I was thinking this morning about Rocky and Bullwinkle. That part in every show where the moose says, "Hey Rocky, watch me pull a rabbit out of my hat." To which the squirrel replies, "Again? That trick never works." Except it does. After a fashion. Bullwinkle does not, in fact produce a rabbit, but he does prestidigitate a bear, a tiger, a rhino and a lion. Like the moose says I guess he doesn't know his own strength.
It is not, as it turns out, pulling rabbits out of hats. But when it comes to making something out of nothing, it turns out that he's pretty amazing. These images are the ones that came to my mind as I reflected on the GameStop peccadillo. By means of introduction, I have never been a big fan of the stock market. I refer to it as "pretend money." During the last four years as the former game show host would honk his joy horn every time the Dow closed at some new record or other, I tried to imagine how this translated to prosperity. Was this an indicator of our nation's wealth, or just a slice off the top? That thin slice that we refer to as "the one percent." These are the folks who are making the money when the market goes this way or that. These are the folks that seem to make money whether or not the market goes up or down. They make money when jobs are created. They make money when jobs are eliminated. When jobs are eliminated, the people who had those jobs no longer make money. But that one percent? Somehow they just keep making money.

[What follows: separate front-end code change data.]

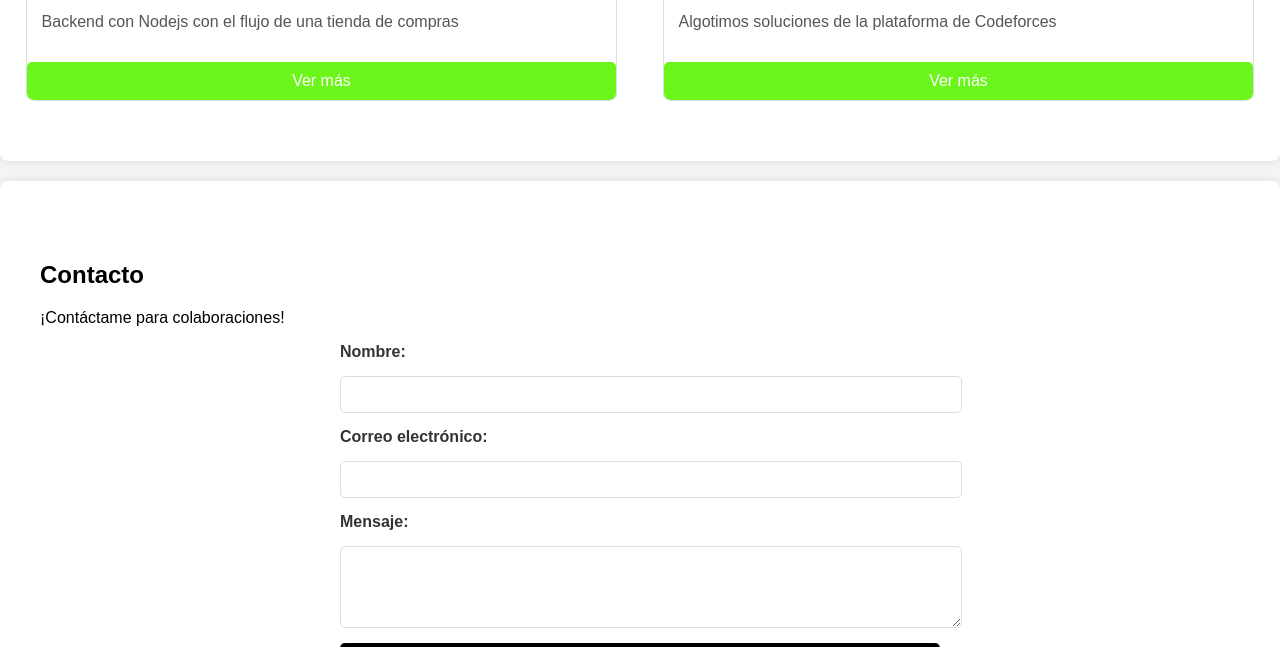
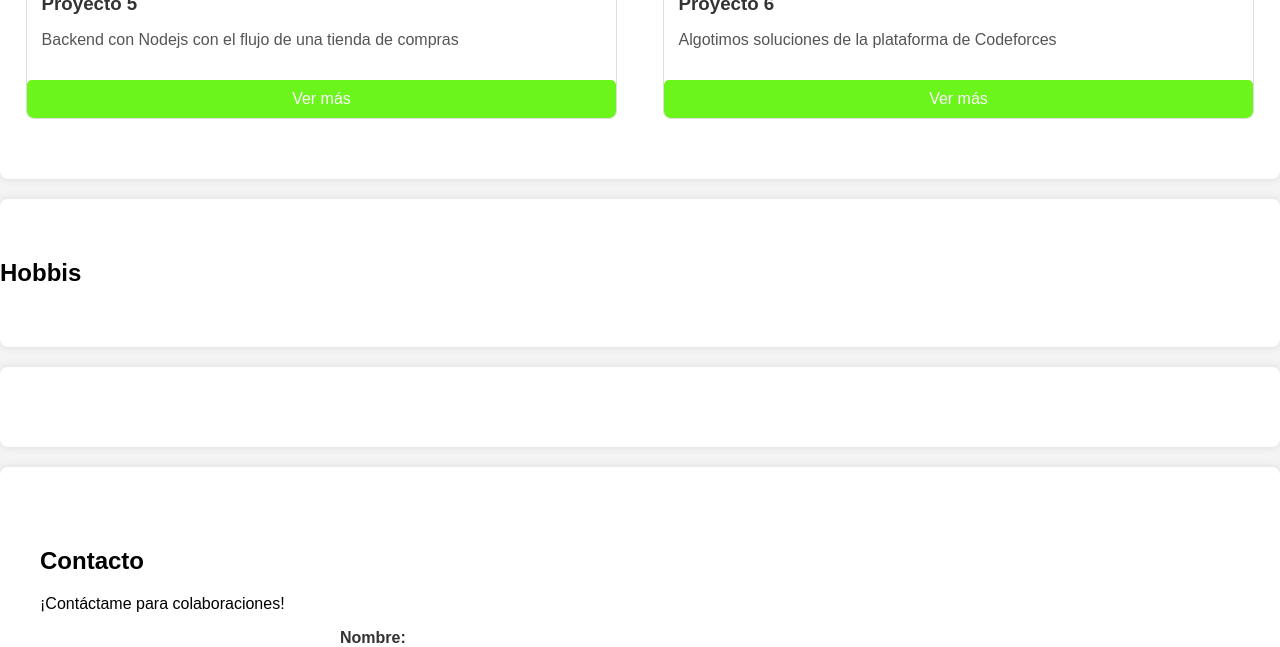
Before and after one commit to DiegoMedina04/portafolio-HTML-CSS-y-JS, a plain HTML site: page index.html in a window 1280 px wide. Shown: the part 1276-1923 px from the top of the page. Drawn offline with Linux system fonts and the light colour scheme.

Commit message:
mejora de descripcion

```diff
--- a/index.html
+++ b/index.html
@@ -24,7 +24,7 @@
     <section id="about">
         <div class="container">
             <h2>Sobre Mí</h2>
-            <p>Breve descripción sobre ti y tus habilidades.</p>
+            <p>Soy estudiante de ingenieria de sistemas, desarrollador de software altamente motivado y creativo, con una amplia experiencia en el desarrollo e implementación de aplicaciones y sistemas informáticos complejos. Soy egresado del Sena en Analisis y desarrollo de sistemas de informacion.</p>
             <div class="skills">
                 <h3>Habilidades</h3>
                 <ul>
@@ -52,6 +52,12 @@
            <h2>Proyectos</h2>
             <div class="projects" id="projects-list">
             </div>
+    </section>
+    <section id="Hobbis">
+             <h2>Hobbis</h2>
+    </section>
+    <section id="Hobbis">
+
     </section>
 
     <section id="contact">
```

Hedge fund manager. That's the job everyone wants. I looked it up on Investopedia. It says, "Managing a hedge fund can be an attractive career option because of its potential to be extremely lucrative." Which leads to the logical question, "What's a hedge fund?" Would you believe that it has nothing to do with gardening? It's got everything to do with making money. It's investing.

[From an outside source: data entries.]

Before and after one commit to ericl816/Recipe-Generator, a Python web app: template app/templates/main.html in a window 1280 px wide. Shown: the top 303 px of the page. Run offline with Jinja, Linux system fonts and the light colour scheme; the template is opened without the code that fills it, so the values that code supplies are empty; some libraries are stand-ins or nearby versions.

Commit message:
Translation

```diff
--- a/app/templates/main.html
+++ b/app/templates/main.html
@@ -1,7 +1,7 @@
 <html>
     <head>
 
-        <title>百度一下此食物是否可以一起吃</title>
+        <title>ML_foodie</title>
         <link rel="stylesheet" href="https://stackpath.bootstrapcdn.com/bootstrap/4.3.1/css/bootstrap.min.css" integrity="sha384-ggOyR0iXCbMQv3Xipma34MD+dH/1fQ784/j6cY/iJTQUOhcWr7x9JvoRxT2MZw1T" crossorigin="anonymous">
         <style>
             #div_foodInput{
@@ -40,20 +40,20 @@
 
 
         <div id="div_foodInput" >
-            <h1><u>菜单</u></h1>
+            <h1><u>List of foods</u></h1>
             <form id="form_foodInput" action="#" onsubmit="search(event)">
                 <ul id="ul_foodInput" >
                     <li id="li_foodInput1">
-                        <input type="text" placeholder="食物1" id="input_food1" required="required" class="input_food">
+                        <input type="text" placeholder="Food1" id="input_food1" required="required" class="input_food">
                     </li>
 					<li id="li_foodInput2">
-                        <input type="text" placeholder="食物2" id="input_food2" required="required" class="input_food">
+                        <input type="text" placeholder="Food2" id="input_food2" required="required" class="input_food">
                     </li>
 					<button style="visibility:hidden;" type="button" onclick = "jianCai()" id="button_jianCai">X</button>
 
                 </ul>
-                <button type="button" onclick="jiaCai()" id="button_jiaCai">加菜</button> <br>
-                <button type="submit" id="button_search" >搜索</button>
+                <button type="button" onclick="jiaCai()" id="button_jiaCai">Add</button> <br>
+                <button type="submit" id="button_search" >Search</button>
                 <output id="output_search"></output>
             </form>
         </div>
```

Making something out of nothing. It's magic. And until very recently, it was only a select few who got the something, and the nothing wasn't really that: nothing. The nothing was all about speculation. Will this company do better next year or worse? It makes sense to think that a company like GameStop, which deals in new and used video games would make less money this year because so many people have stopped going to the malls where their stores used to be. The ones that have closed because of the pandemic, and the ones that have closed because so many video game companies have stopped selling discs in boxes and gone to online digital sales. You might speculate that this company would experience a downturn. Which would make a good investment opportunity, if you wanted to pick up some stock cheap.
Which is what a bunch of folks out there on Al Gore's Internet decided to do. Kind of like a prank. Or maybe out of a sense of nostalgia for the way things used to be. These once and future gamers now have access to online trading apps that allow them to buy and sell stocks just like the big boys. That's how these apps were marketed to them, anyway. So all of a sudden, this GameStop prank turns into a real mess for the big boys. Hedge funds start getting affected. The truckloads of money headed to the mansions of the one percent are a little lighter.

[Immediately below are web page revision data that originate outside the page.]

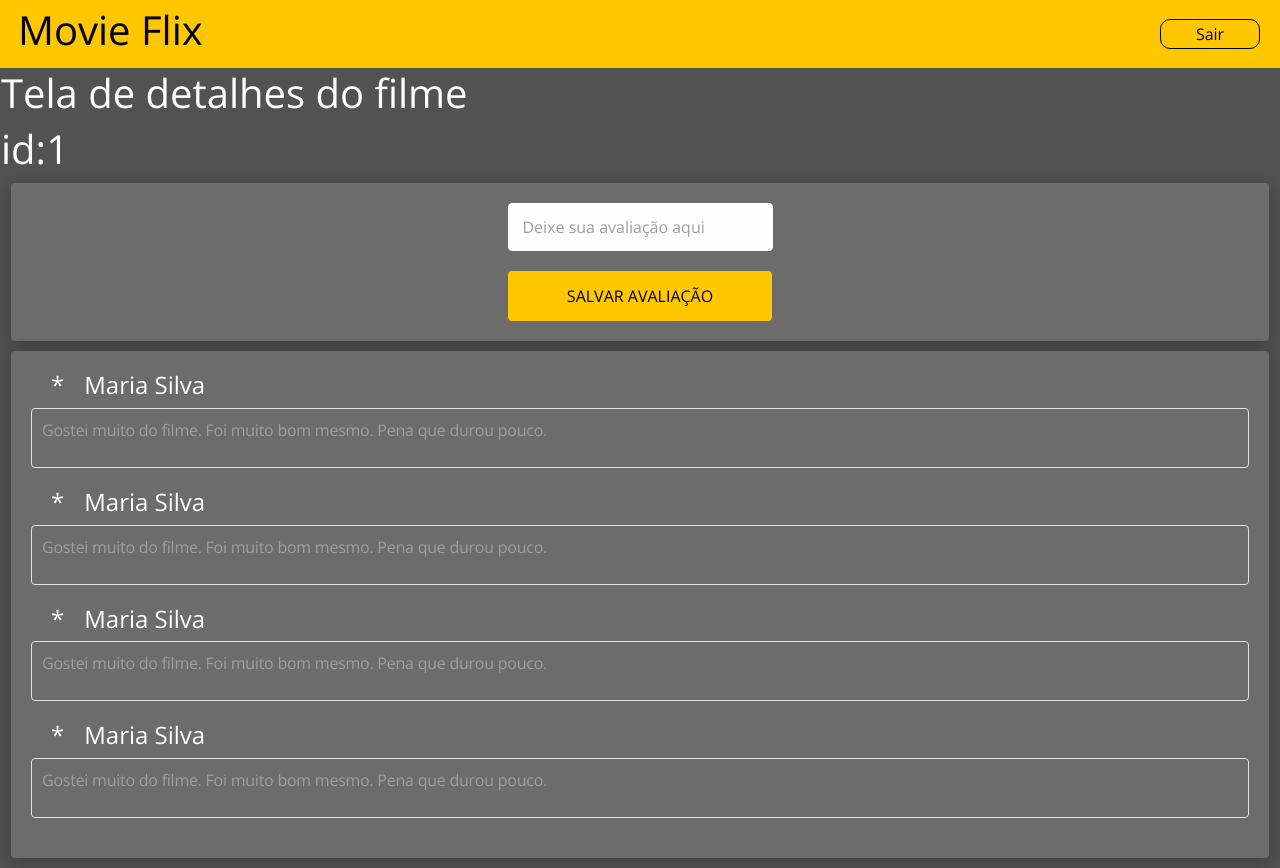
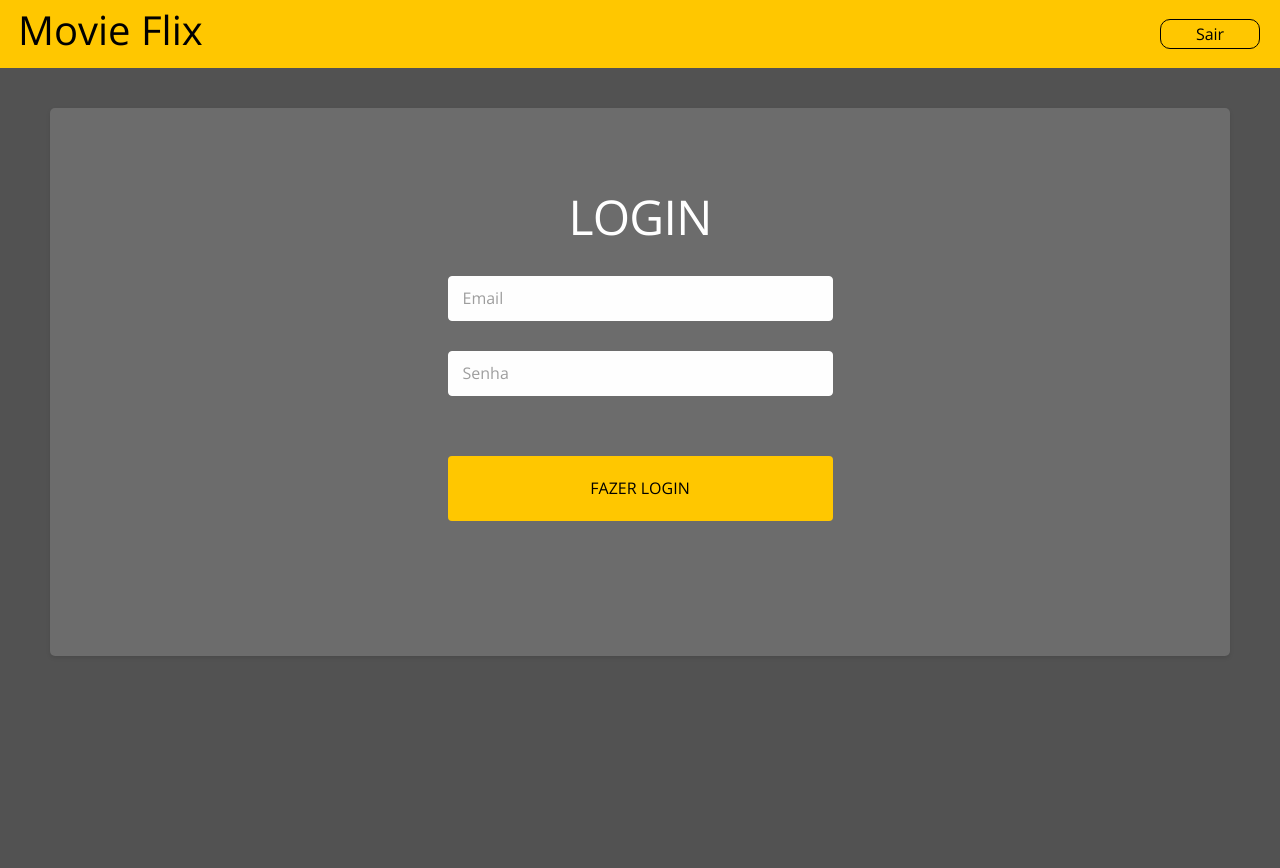
Before and after one commit to Romariorfr/frontend-movie-flix, a React (Create React App) app: page / in a window 1280 px wide. After the commit the page ends 800 px from the top, so only its background shows below. Built offline with nearby package versions, Linux system fonts and the light colour scheme.

Commit message:
:lipstick: feat: breaking point 576px page login

```diff
--- a/src/App.tsx
+++ b/src/App.tsx
@@ -1,13 +1,13 @@
 import './App.css';
 import './Assets/styles/custom.scss';
 import Header from './Components/Header';
-import MoviesId from './Pages/MoviesId';
+import Login from './Pages/Login';
 
 function App() {
   return (
     <>
       <Header />
-      <MoviesId/>
+      <Login />
     </>
   );
 }
--- a/src/Components/Input/styles.css
+++ b/src/Components/Input/styles.css
@@ -1,10 +1,19 @@
 .input-default {
   margin-bottom: 20px;
   width: 265px;
-  height: 48px;
+  height: 40px;
   border-radius: 4px;
+  border: 1px solid #fefefe;
   color: #9e9e9e;
   background: #fefefe;
   border: 1px solid #fefefe;
   padding: 14px;
 }
+
+@media (min-width: 576px) {
+  .input-default {
+    width: 385px;
+    height: 45px;
+    margin-bottom: 30px;
+  }
+}
--- a/src/Pages/Login/styles.css
+++ b/src/Pages/Login/styles.css
@@ -21,8 +21,24 @@
 .btn-login {
   height: 50px;
   width: 264px;
-  background-color: #FFC700;
+  background-color: #ffc700;
   border-radius: 4px;
   border: none;
   margin-top: 30px;
 }
+
+@media (min-width: 576px) {
+  .login-container {
+    margin: 40px 50px 50px 50px;
+    padding-bottom: 135px;
+  }
+
+  .login-title {
+    font-size: 48px;
+  }
+
+  .btn-login {
+    width: 385px;
+    height: 65px;
+  }
+}
```
Also changed, not shown: src/Components/Input/index.tsx (line endings or trailing spaces).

Panic set in. And then those little rascals decided they wanted to rescue movie theaters, so they started snapping up stock for AMC. And way up high in those distant towers, money that should have been trucked into their vaults was finding its way into the pockets of these - well - nerds. Everybody knows nerds don't make that kind of money.
But they did. Which is why word came down that they needed to stop all that. It wasn't their place. Suddenly, there was no more GameStop stock to buy or sell. Or AMC. There would be no radical redistribution of wealth. There would be no magic. Not in the stock market.
But for just a moment there, they pulled a rabbit out of a hat. A pretty good trick.